Penn State students who live off campus might be finding some challenges as school starts that trace back to Harrisburg.
The university is telling those on campus about some complications coming out of the capital.
“Students who have been awarded a PA State Grant will not receive this funding until the state budget passes,” the Office of Student Aid’s website says. “Due to the budget impasse, state funding has not been released to the university. Students may notice PA State Grant funds appearing as a credit on the bill but not disbursing into the student bursar account. If you have been awarded a PA State Grant and are expecting a refund, you could be impacted by this funding delay.”
For a student who lives in the dorms and eats in an on-campus dining hall, there isn’t much of an issue.
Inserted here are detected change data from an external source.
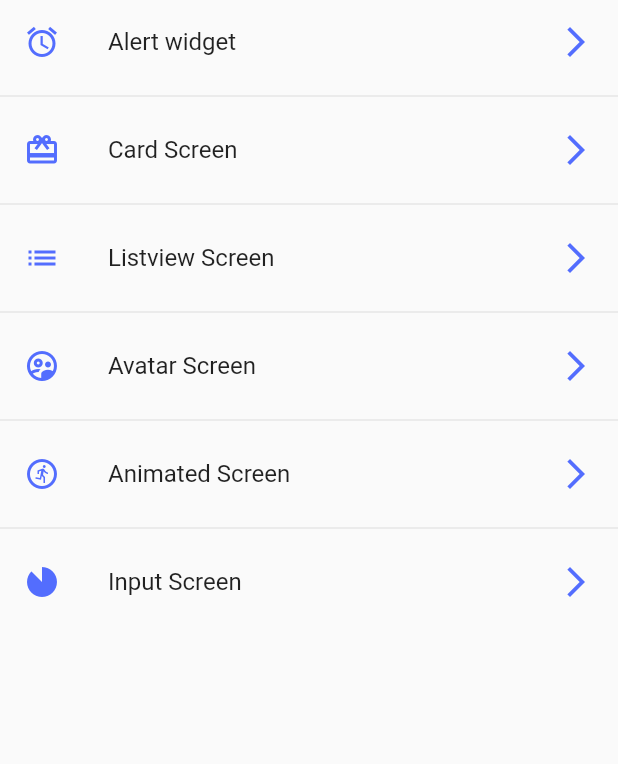
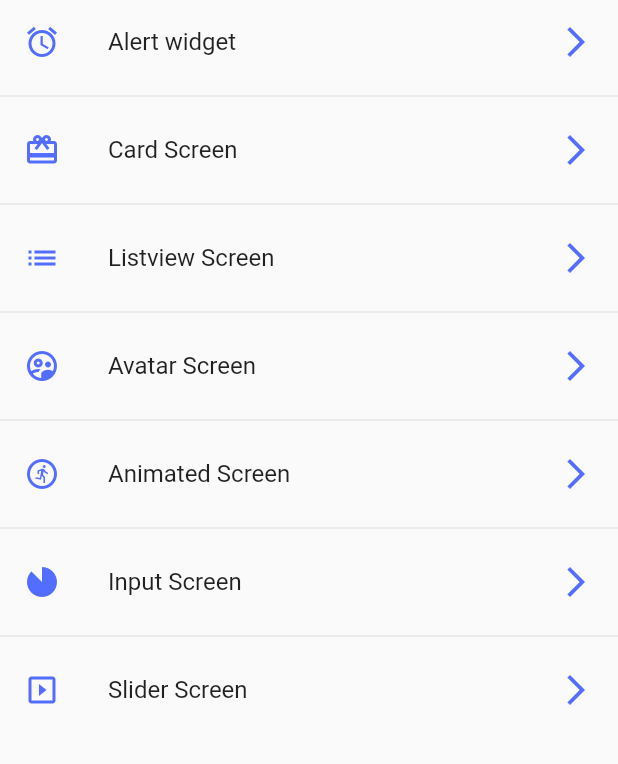
Before and after one commit to leodrumers/flutterWidgets, a Flutter app: the screen it shows after launch, on a phone screen of 412 x 824 dp, the part 84-848 px from its top. Run offline on Flutter 3.47's test engine with Material 2 defaults, Android fonts, the phone set to English and light mode, and no system bars.

Commit message:
Slider boilderplate 94

```diff
--- a/lib/router/app_routes.dart
+++ b/lib/router/app_routes.dart
@@ -38,6 +38,11 @@ class AppRoutes {
         name: 'Input Screen',
         screen: const InputScreen(),
         icon: Icons.incomplete_circle),
+    MenuOption(
+        route: 'slider',
+        name: 'Slider Screen',
+        screen: const SliderScreen(),
+        icon: Icons.slideshow),
   ];
 
   static Map<String, Widget Function(BuildContext)> getAppRoutes() {
--- a/lib/screens/index.dart
+++ b/lib/screens/index.dart
@@ -4,3 +4,4 @@ export 'package:components/screens/home_screen.dart';
 export 'package:components/screens/listview_screen.dart';
 export 'package:components/screens/avatar_screen.dart';
 export 'package:components/screens/animated_screen.dart';
+export 'package:components/screens/slider_screen.dart';
```
Also changed, not shown: lib/screens/slider_screen.dart (added, +14 -0 lines).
Even if a refund was expected for some living expenses, the day-to-day problems are handled.
But those who live in an apartment and need to stock their kitchens, all using the refund they receive after their student aid posts and tuition is deducted, could be looking for other solutions.
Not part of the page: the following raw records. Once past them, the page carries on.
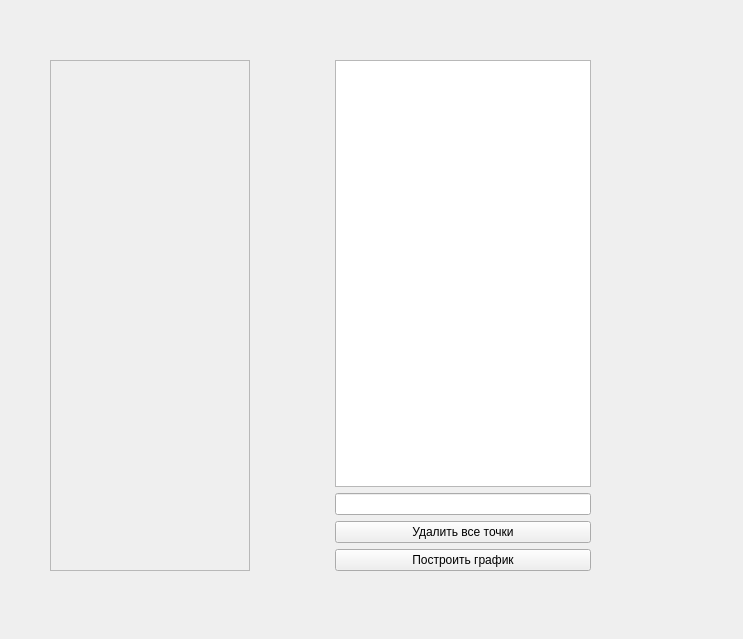
This is canvas.ui in needsomesleeptd/Compgraph as Qt 5 draws it before an edit. The edited form follows.
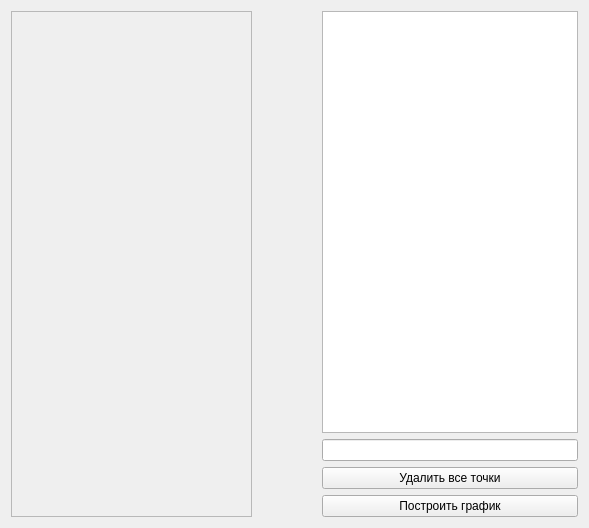
This is the edited form. Custom widgets are drawn as their Qt base class.

Patch:
```diff
--- a/canvas.ui
+++ b/canvas.ui
@@ -6,29 +6,28 @@
    <rect>
     <x>0</x>
     <y>0</y>
-    <width>743</width>
-    <height>639</height>
+    <width>589</width>
+    <height>526</height>
    </rect>
   </property>
   <property name="windowTitle">
    <string>Form</string>
   </property>
-  <widget class="QWidget" name="horizontalLayoutWidget">
-   <property name="geometry">
-    <rect>
-     <x>50</x>
-     <y>60</y>
-     <width>541</width>
-     <height>511</height>
-    </rect>
-   </property>
    <layout class="QHBoxLayout" name="horizontalLayout">
     <item>
-     <widget class="Canvas" name="frame">
+    <layout class="QGridLayout" name="gridLayout">
+     <item row="0" column="0">
+      <widget class="Canvas" name="canvas">
+       <property name="sizePolicy">
+        <sizepolicy hsizetype="Expanding" vsizetype="Expanding">
+         <horstretch>0</horstretch>
+         <verstretch>0</verstretch>
+        </sizepolicy>
+       </property>
       <property name="minimumSize">
        <size>
         <width>200</width>
-        <height>0</height>
+         <height>100</height>
        </size>
       </property>
       <property name="frameShape">
@@ -39,35 +38,45 @@
       </property>
      </widget>
     </item>
-    <item>
+     <item row="0" column="1">
      <spacer name="horizontalSpacer">
       <property name="orientation">
        <enum>Qt::Horizontal</enum>
       </property>
+       <property name="sizeType">
+        <enum>QSizePolicy::Fixed</enum>
+       </property>
       <property name="sizeHint" stdset="0">
        <size>
-        <width>40</width>
-        <height>20</height>
+         <width>64</width>
+         <height>506</height>
        </size>
       </property>
      </spacer>
     </item>
-    <item>
-     <layout class="QVBoxLayout" name="verticalLayout">
-      <item>
-       <widget class="QListView" name="list_nodes"/>
-      </item>
-      <item>
+     <item row="0" column="2">
+      <layout class="QGridLayout" name="gridLayout_2">
+       <item row="0" column="0">
+        <widget class="QListView" name="list_nodes">
+         <property name="minimumSize">
+          <size>
+           <width>100</width>
+           <height>100</height>
+          </size>
+         </property>
+        </widget>
+       </item>
+       <item row="1" column="0">
        <widget class="QLineEdit" name="input_line"/>
       </item>
-      <item>
+       <item row="2" column="0">
        <widget class="QPushButton" name="delete_nodes">
         <property name="text">
          <string>Удалить все точки</string>
         </property>
        </widget>
       </item>
-      <item>
+       <item row="3" column="0">
        <widget class="QPushButton" name="place_nodes">
         <property name="text">
          <string>Построить график</string>
@@ -77,7 +86,8 @@
      </layout>
     </item>
    </layout>
-  </widget>
+   </item>
+  </layout>
  </widget>
  <customwidgets>
   <customwidget>
```
Lines whose indentation alone changed are shown as unchanged.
“What we are informing students about is the delay in funding of the state grant program due to the fact the state has not yet passed the budget. We are allowing students to apply the grant toward their direct tuition and on-campus housing charges as an expected form of aid. In other words, it is a credit on their student account even though no funds have been received. Penn State will wait for those funds to come once the budget is passed,” said Anna Griswold, assistant vice president for undergraduate education and executive director for student aid.
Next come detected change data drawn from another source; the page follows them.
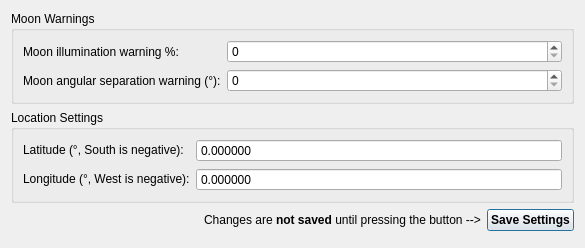
First picture: the form in uifiles/settings_tab.ui, repository prookyon/MonoObsLog2, before the edit.
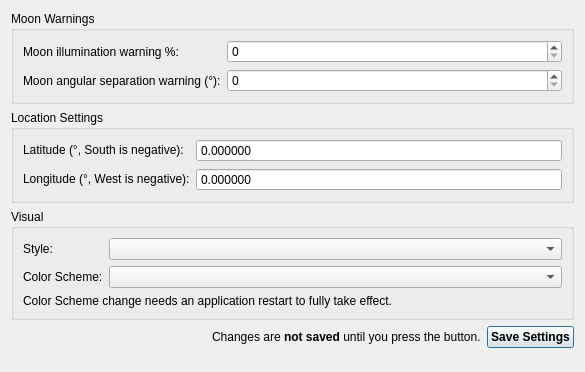
Second picture: the form after the edit.

Commit message: Style and Color Scheme support. A lot of Clang analysis findings fixed

What changed in the file:
```diff
--- a/uifiles/settings_tab.ui
+++ b/uifiles/settings_tab.ui
@@ -7,7 +7,7 @@
     <x>0</x>
     <y>0</y>
     <width>585</width>
-    <height>248</height>
+    <height>372</height>
    </rect>
   </property>
   <property name="sizePolicy">
@@ -115,6 +115,42 @@
      </layout>
     </widget>
    </item>
+   <item>
+    <widget class="QGroupBox" name="groupBox_3">
+     <property name="title">
+      <string>Visual</string>
+     </property>
+     <layout class="QFormLayout" name="formLayout_3">
+      <item row="0" column="0">
+       <widget class="QLabel" name="styleLabel">
+        <property name="text">
+         <string>Style:</string>
+        </property>
+       </widget>
+      </item>
+      <item row="0" column="1">
+       <widget class="QComboBox" name="styleComboBox"/>
+      </item>
+      <item row="1" column="0">
+       <widget class="QLabel" name="colorSchemeLabel">
+        <property name="text">
+         <string>Color Scheme:</string>
+        </property>
+       </widget>
+      </item>
+      <item row="1" column="1">
+       <widget class="QComboBox" name="colorSchemeComboBox"/>
+      </item>
+      <item row="2" column="0" colspan="2">
+       <widget class="QLabel" name="label_2">
+        <property name="text">
+         <string>&lt;html&gt;&lt;head/&gt;&lt;body&gt;&lt;p&gt;Color Scheme change needs an application restart to fully take effect.&lt;/p&gt;&lt;/body&gt;&lt;/html&gt;</string>
+        </property>
+       </widget>
+      </item>
+     </layout>
+    </widget>
+   </item>
    <item>
     <layout class="QHBoxLayout" name="horizontalLayout">
      <item>
@@ -133,7 +169,7 @@
      <item>
       <widget class="QLabel" name="label">
        <property name="text">
-        <string>&lt;html&gt;&lt;head/&gt;&lt;body&gt;&lt;p&gt;Changes are &lt;span style=&quot; font-weight:700;&quot;&gt;not saved&lt;/span&gt; until pressing the button --&amp;gt;&lt;/p&gt;&lt;/body&gt;&lt;/html&gt;</string>
+        <string>&lt;html&gt;&lt;head/&gt;&lt;body&gt;&lt;p&gt;Changes are &lt;span style=&quot; font-weight:700;&quot;&gt;not saved&lt;/span&gt; until you press the button.&lt;/p&gt;&lt;/body&gt;&lt;/html&gt;</string>
        </property>
       </widget>
      </item>
```
The commit also changes 6 other files.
“For some students who have other forms of financial aid that covers tuition, and are expecting a direct disbursement of their state grant to help with books or off-campus living expenses, the university is unable to issue a direct disbursement or ‘refund’ of the expected grant. This is because the state grant funding has not yet been sent to Penn State, or to other Pennsylvania colleges and universities,” she said.
The issue is the latest impact from the budget stalemate.
Gov. Tom Wolf had pledged a giant bump in funding to Penn State and other education instituions, both at the school district and higher ed levels. But Republicans in the legislature, with Senate Majority Leader Jake Corman, R-Benner Township, at the lead, are adamant that the best way to help all Pennsylvanians, including students and schools, is to resolve the ongoing pension issue.
Predictably, as the two sides are locking horns, Corman laid the blame for the refund issue at Wolf’s door.
“This is the problem with what the governor did by vetoing the entire budget,” he said, claiming that his side’s most recent proposal would have allowed the “money to move through the system.”
“He's had our offer for over a week, a major concession, major compromise. We said to the governor that if he accepts our revised pension plan that we put forward to him, we would find $300 million more for basic education. That's a victory in both directions for the schools,” said Corman. “It might not be to his perfect liking, but that's divided government.”
Wolf, on the other hand, has held tight to his proposal, wanting to up education funding by $2 billion over four years.
“We need to invest in education,” he said when he was talking about the subject at Wingate Elementary in March.